[TASK STATEMENT] Read through the listing below, and copy every line where the string "ROUTING" appears.

[DATA PROVIDED]
+ + + + +

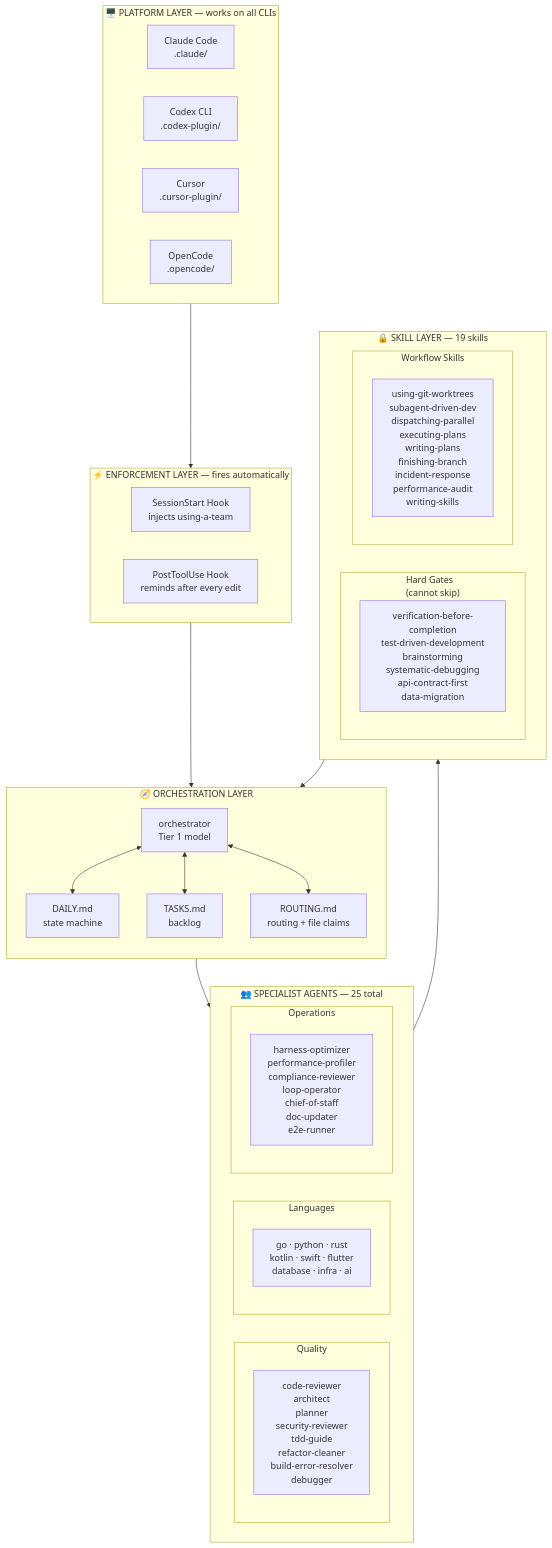
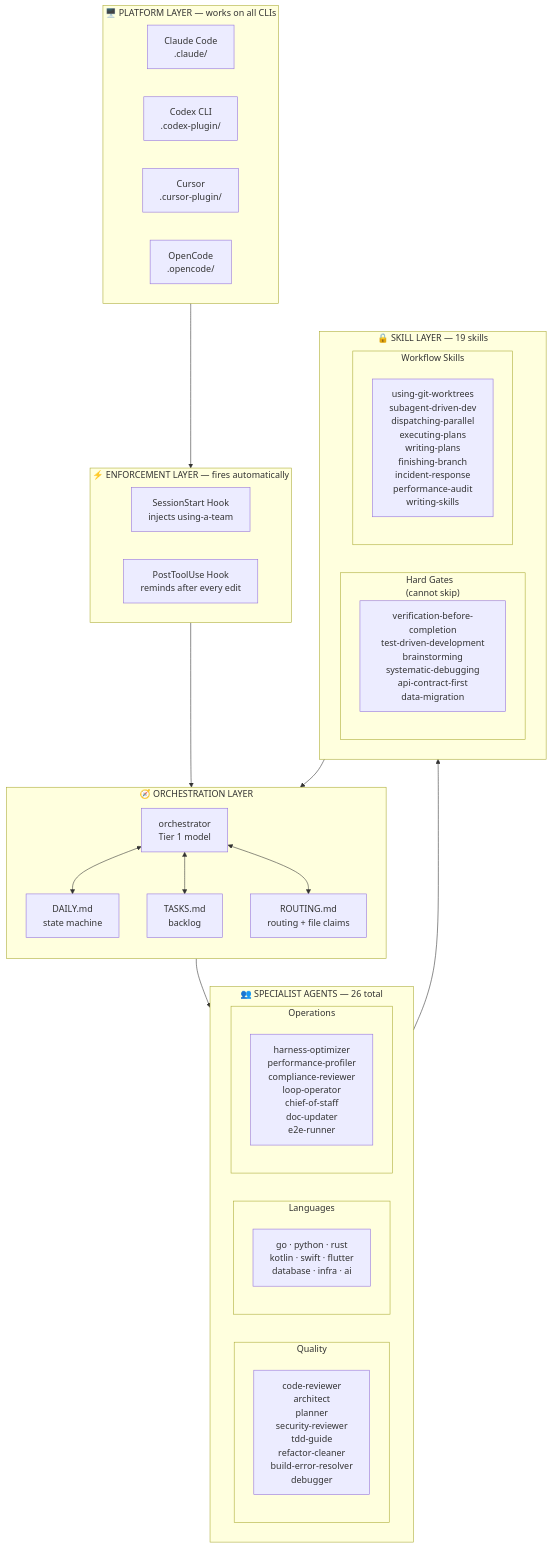
The first of 4 diagrams in docs/overview.md (RBraga01/a-team), drawn with Mermaid before and after one commit. The commit also changed other lines of this file and 7 other files, not shown here.

````diff
--- a/docs/overview.md
+++ b/docs/overview.md
@@ -26,59 +26,59 @@
 ```mermaid
 graph TB
     subgraph P["🖥️  PLATFORM LAYER — works on all CLIs"]
         direction LR
         CC["Claude Code\n.claude/"]
         CX["Codex CLI\n.codex-plugin/"]
         CU["Cursor\n.cursor-plugin/"]
         OC["OpenCode\n.opencode/"]
     end
 
     subgraph E["⚡  ENFORCEMENT LAYER — fires automatically"]
         direction LR
         SH["SessionStart Hook\ninjects using-a-team"]
         PH["PostToolUse Hook\nreminds after every edit"]
     end
 
     subgraph O["🧭  ORCHESTRATION LAYER"]
         direction TB
         ORCH["orchestrator\nTier 1 model"]
         DAILY["DAILY.md\nstate machine"]
         TASKS["TASKS.md\nbacklog"]
         ROUTING["ROUTING.md\nrouting + file claims"]
         ORCH <--> DAILY
         ORCH <--> TASKS
         ORCH <--> ROUTING
     end
 
-    subgraph A["👥  SPECIALIST AGENTS — 25 total"]
+    subgraph A["👥  SPECIALIST AGENTS — 26 total"]
         direction LR
         subgraph QUALITY["Quality"]
             QA["code-reviewer\narchitect\nplanner\nsecurity-reviewer\ntdd-guide\nrefactor-cleaner\nbuild-error-resolver\ndebugger"]
         end
         subgraph LANG["Languages"]
             LA["go · python · rust\nkotlin · swift · flutter\ndatabase · infra · ai"]
         end
         subgraph OPS["Operations"]
             OP["harness-optimizer\nperformance-profiler\ncompliance-reviewer\nloop-operator\nchief-of-staff\ndoc-updater\ne2e-runner"]
         end
     end
 
     subgraph S["🔒  SKILL LAYER — 19 skills"]
         direction LR
         subgraph HARD["Hard Gates\n(cannot skip)"]
             HG["verification-before-completion\ntest-driven-development\nbrainstorming\nsystematic-debugging\napi-contract-first\ndata-migration"]
         end
         subgraph WORK["Workflow Skills"]
             WS["using-git-worktrees\nsubagent-driven-dev\ndispatching-parallel\nexecuting-plans\nwriting-plans\nfinishing-branch\nincident-response\nperformance-audit\nwriting-skills"]
         end
     end
 
     P --> E
     E --> O
     O --> A
     A --> S
     S --> O
 
     classDef layer fill:#1e293b,color:#f1f5f9,stroke:#334155
     classDef platform fill:#0f172a,color:#94a3b8,stroke:#1e293b
 ```
````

+ + + + +

[SOLUTION TO THE EXERCISE]
         ROUTING["ROUTING.md\nrouting + file claims"]
         ORCH <--> ROUTING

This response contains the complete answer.